### PROBLEM
Select from the records below every line that has the word "html" in it.

### DATA
━━━

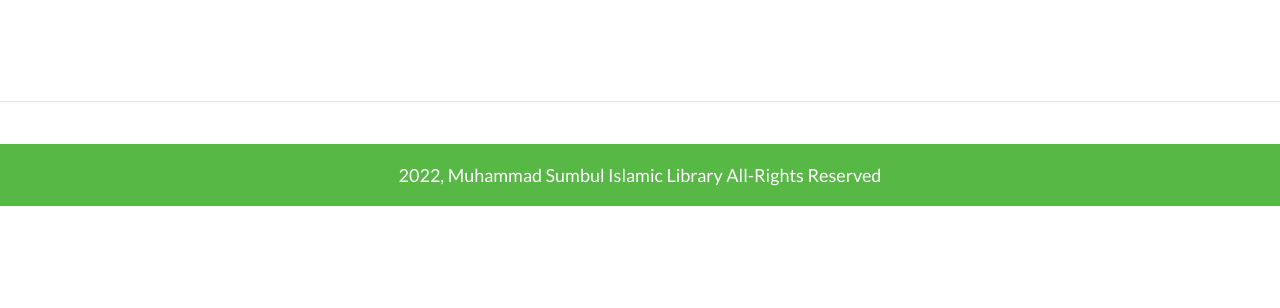
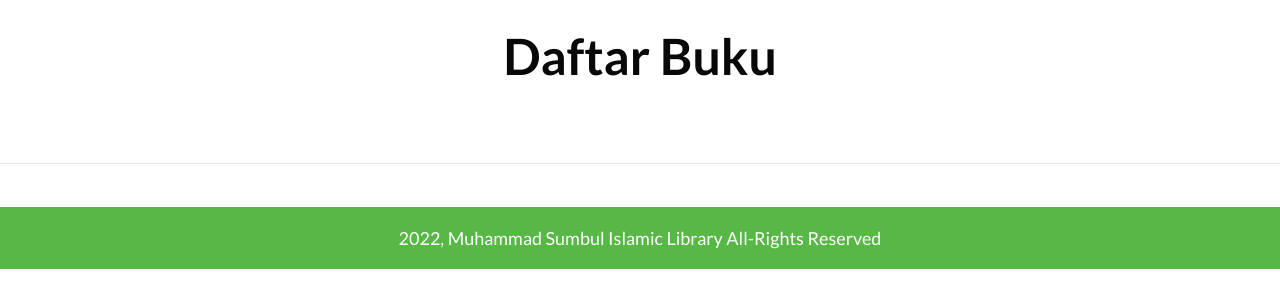
Before and after one commit to pocongman/perpustakaan-islam, a Django app: page /books/ in a window 1280 px wide. Shown: the part 122-430 px from the top of the page. Run offline with Django 4.2, Linux system fonts and the light colour scheme; data that the repository does not hold is empty; some libraries are stand-ins or nearby versions.

Commit message:
update books

```diff
--- a/perpustakaan/views.py
+++ b/perpustakaan/views.py
@@ -36,6 +36,7 @@ def books(request) :
     data = book.json()
 
     context ={
+        'title': 'Daftar Buku',
         "data" : data
     }
 
--- a/templates/back/tabel_buku.html
+++ b/templates/back/tabel_buku.html
@@ -39,7 +39,7 @@
                     <!--<td>
                       <a href="{% url 'lihat_buku' a.id %}" type="button" rel="tooltip" class="btn btn-success btn-icon btn-sm ">
                         <i class="fa fa-eye"></i>
-                      </a>
+                      </a>-->
                       <a href="{% url 'edit_buku' a.id %}" type="button" rel="tooltip" class="btn btn-warning btn-icon btn-sm ">
                         <i class="fa fa-edit"></i>
                       </a>
@@ -48,7 +48,7 @@
                         <i class="fa fa-trash"></i>
                       </a>
                     </td>
-                    </td>-->
+                    </td>
                   </tr>
 
                   {% endfor %}
--- a/templates/front/books.html
+++ b/templates/front/books.html
@@ -18,33 +18,9 @@
 <hr>
 
 
-{% comment %}<div class="container">
-<div class="card-deck">
-  <div class="row">
-  {% for a in data %}
-  <div class="card">
-    <img class="card-img-top" src="{% static 'front/images/book1.jpg' %}" alt="Card image cap">
-    <div class="card-body">
-      <h5 class="card-title">{{a.info.title}}</h5>
-      <p class="card-text">Penulis : {{a.info.author}}</p>
-      <p class="card-text">Tanggal Publish :{{a.info.publish}}</p>
-      <p class="card-text">Halaman : {{a.info.pages}}</p>
-      <p class="card-text">Source : <a href="{{a.info.source}}" target="_blank">Selengkapnya</a></p>
-      <p class="card-text">Deskripsi : {{a.info.desc}}</p>
-    </div>
-    <div class="card-footer">
-      <small class="text-muted">{{a.info.date}}</small>
-    </div>
-  </div>
-  {% endfor %}
-</div>
-</div>
-</div>
-<br>{% endcomment %}
-
-
-<div class="container">
-<div class="card-group">
+  <div class="container col-md-9">
+  <div class="card-group">
+  <div class="row col-md-12">
   {% for a in data %}
   <div class="card" style="width: 18rem;">
     <img class="card-img-top" src="{% static 'front/images/book1.jpg' %}" alt="Card image cap">
@@ -53,14 +29,14 @@
       <p class="card-text">Penulis : {{a.info.author}}</p>
       <p class="card-text">Tanggal Publish :{{a.info.publish}}</p>
       <p class="card-text">Halaman : {{a.info.pages}}</p>
-      <p class="card-text">Source : <a href="{{a.info.source}}" target="_blank">Selengkapnya</a></p>
+      <p class="card-text">Source : {{a.info.source}}"</p>
       <div class="accordion" id="accordionExample">
         <div class="card">
           <div class="card-header" id="headingOne">
             <h2 class="">
               <button class="btn btn-link block text-left" type="button" data-toggle="collapse" data-target="#collapse-{{forloop.counter}}" aria-expanded="true" aria-controls="collapse-{{forloop.counter}}">
                 <div>
-                Selengkapnya...
+                Deskripsi
                 </div>
               </button>
             </h2>
@@ -77,5 +53,6 @@
   {% endfor %}
   </div>
 </div>
+</div>
 <br>
-  {% endblock content %}
+{% endblock content %}
--- a/templates/front/home.html
+++ b/templates/front/home.html
@@ -8,7 +8,7 @@
        <div class="row">
           <div class="col-md-12 ">
              <div class="text-bg">
-                <h2>PERPUSTAKAAN ISLAM DIGITAL MUHAMMAD SUMBUL</h2>
+                <h1>PERPUSTAKAAN ISLAM DIGITAL MUHAMMAD SUMBUL</h1>
                 <p>Perpustakaan Islam digital Muhammad Sumbul, merupakan perpustakaan digital yang melayani dan menyediakan buku-buku yang berkaitan dengan agama islam. Perpustakaan digital ini Dibuat dalam rangka mempermudah pembaca terutama yang beragama islam untuk mencari referensi yang terpercaya, jika pembaca ingin mencari referensi buku yang lebih banyak maka klik tombol selengkapnya untuk mengetahui buku apa saja yang kami sediakan.</p>
                 <a href="{% url 'books' %}">Selengkapnya</a>
              </div>
```
Also changed, not shown: templates/front/kontak.html (deleted).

━━━

### OUTPUT OF THE EXERCISE
--- a/templates/back/tabel_buku.html
+++ b/templates/back/tabel_buku.html
--- a/templates/front/books.html
+++ b/templates/front/books.html
--- a/templates/front/home.html
+++ b/templates/front/home.html
Also changed, not shown: templates/front/kontak.html (deleted).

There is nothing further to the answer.